All of the data below should be set down again verbatim, without any images.
═════ DATA EXCERPTS
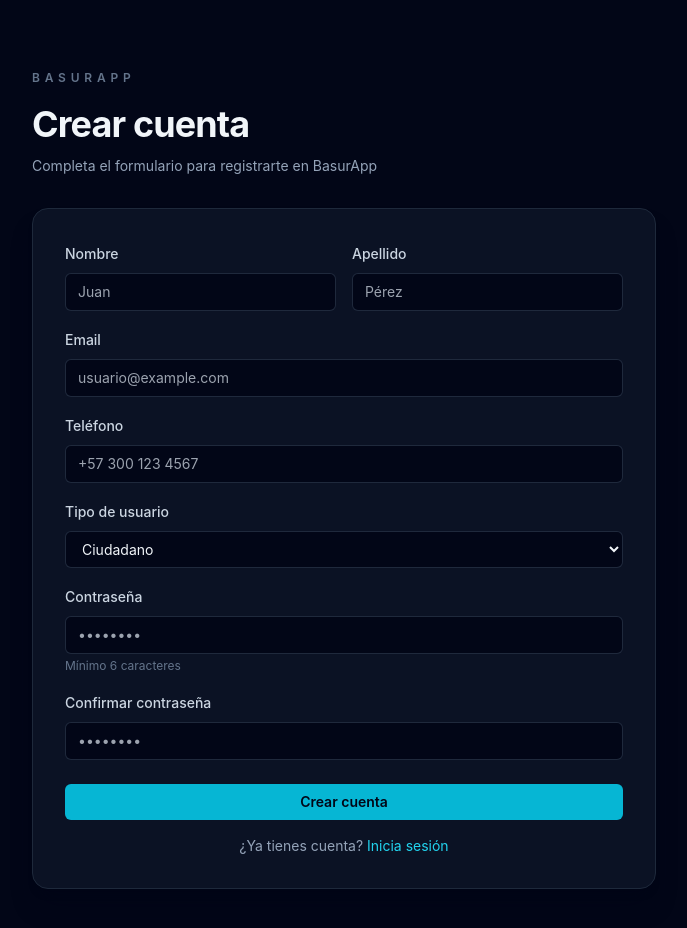
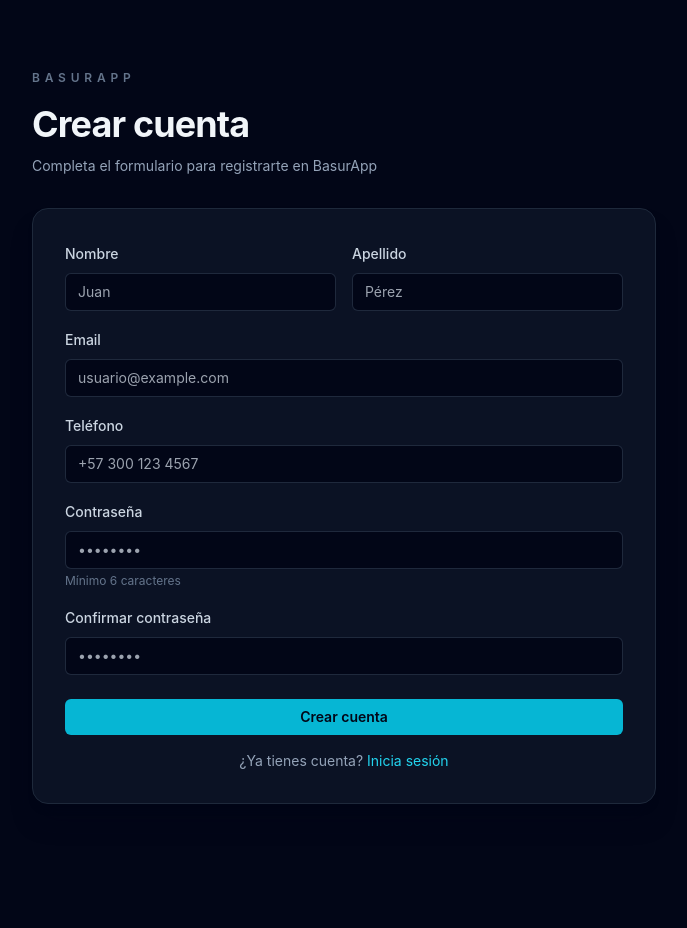
Before and after one commit to andresfccy/basurapp, a React (Vite) app: page /register in a window 1280 px wide. Shown: the top 928 px of the page, without its empty margins (296-983 px from the left). After the commit the page ends 868 px from the top, so only its background shows below. Built offline with nearby package versions, Linux system fonts and the light colour scheme; no server answers.

Commit message:
feat: remove role selection from registration form
- Remove role field from RegisterUserData interface
- Remove role selector from registration form
- All new users will be registered as basic users (citizens)

```diff
--- a/src/pages/RegisterPage.tsx
+++ b/src/pages/RegisterPage.tsx
@@ -12,7 +12,6 @@ function RegisterPage() {
     lastName: '',
     phone: '',
     password: '',
-    role: 'basic',
   });
   const [confirmPassword, setConfirmPassword] = useState('');
   const [error, setError] = useState<string | null>(null);
@@ -149,24 +148,6 @@ function RegisterPage() {
           </div>
 
           <div className="mt-4">
-            <label htmlFor="role" className="text-sm font-medium text-slate-300">
-              Tipo de usuario
-            </label>
-            <select
-              id="role"
-              name="role"
-              required
-              value={formData.role}
-              onChange={handleChange}
-              className="mt-2 w-full rounded-md border border-slate-700/60 bg-slate-950 px-3 py-2 text-sm text-slate-100 outline-none ring-2 ring-transparent transition focus:border-cyan-500/70 focus:ring-cyan-500/20"
-            >
-              <option value="basic">Ciudadano</option>
-              <option value="collector">Recolector</option>
-              <option value="admin">Administrador</option>
-            </select>
-          </div>
-
-          <div className="mt-4">
             <label htmlFor="password" className="text-sm font-medium text-slate-300">
               Contraseña
             </label>
--- a/src/services/api.ts
+++ b/src/services/api.ts
@@ -6,7 +6,6 @@ export interface RegisterUserData {
   lastName: string;
   phone: string;
   password: string;
-  role: 'basic' | 'admin' | 'collector';
 }
 
 export interface RegisterResponse {
```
══════════
:: TASK SOLUTION ::
Before and after one commit to andresfccy/basurapp, a React (Vite) app: page /register in a window 1280 px wide. Shown: the top 928 px of the page, without its empty margins (296-983 px from the left). After the commit the page ends 868 px from the top, so only its background shows below. Built offline with nearby package versions, Linux system fonts and the light colour scheme; no server answers.

Commit message:
feat: remove role selection from registration form
- Remove role field from RegisterUserData interface
- Remove role selector from registration form
- All new users will be registered as basic users (citizens)

```diff
--- a/src/pages/RegisterPage.tsx
+++ b/src/pages/RegisterPage.tsx
@@ -12,7 +12,6 @@ function RegisterPage() {
     lastName: '',
     phone: '',
     password: '',
-    role: 'basic',
   });
   const [confirmPassword, setConfirmPassword] = useState('');
   const [error, setError] = useState<string | null>(null);
@@ -149,24 +148,6 @@ function RegisterPage() {
           </div>
 
           <div className="mt-4">
-            <label htmlFor="role" className="text-sm font-medium text-slate-300">
-              Tipo de usuario
-            </label>
-            <select
-              id="role"
-              name="role"
-              required
-              value={formData.role}
-              onChange={handleChange}
-              className="mt-2 w-full rounded-md border border-slate-700/60 bg-slate-950 px-3 py-2 text-sm text-slate-100 outline-none ring-2 ring-transparent transition focus:border-cyan-500/70 focus:ring-cyan-500/20"
-            >
-              <option value="basic">Ciudadano</option>
-              <option value="collector">Recolector</option>
-              <option value="admin">Administrador</option>
-            </select>
-          </div>
-
-          <div className="mt-4">
             <label htmlFor="password" className="text-sm font-medium text-slate-300">
               Contraseña
             </label>
--- a/src/services/api.ts
+++ b/src/services/api.ts
@@ -6,7 +6,6 @@ export interface RegisterUserData {
   lastName: string;
   phone: string;
   password: string;
-  role: 'basic' | 'admin' | 'collector';
 }
 
 export interface RegisterResponse {
```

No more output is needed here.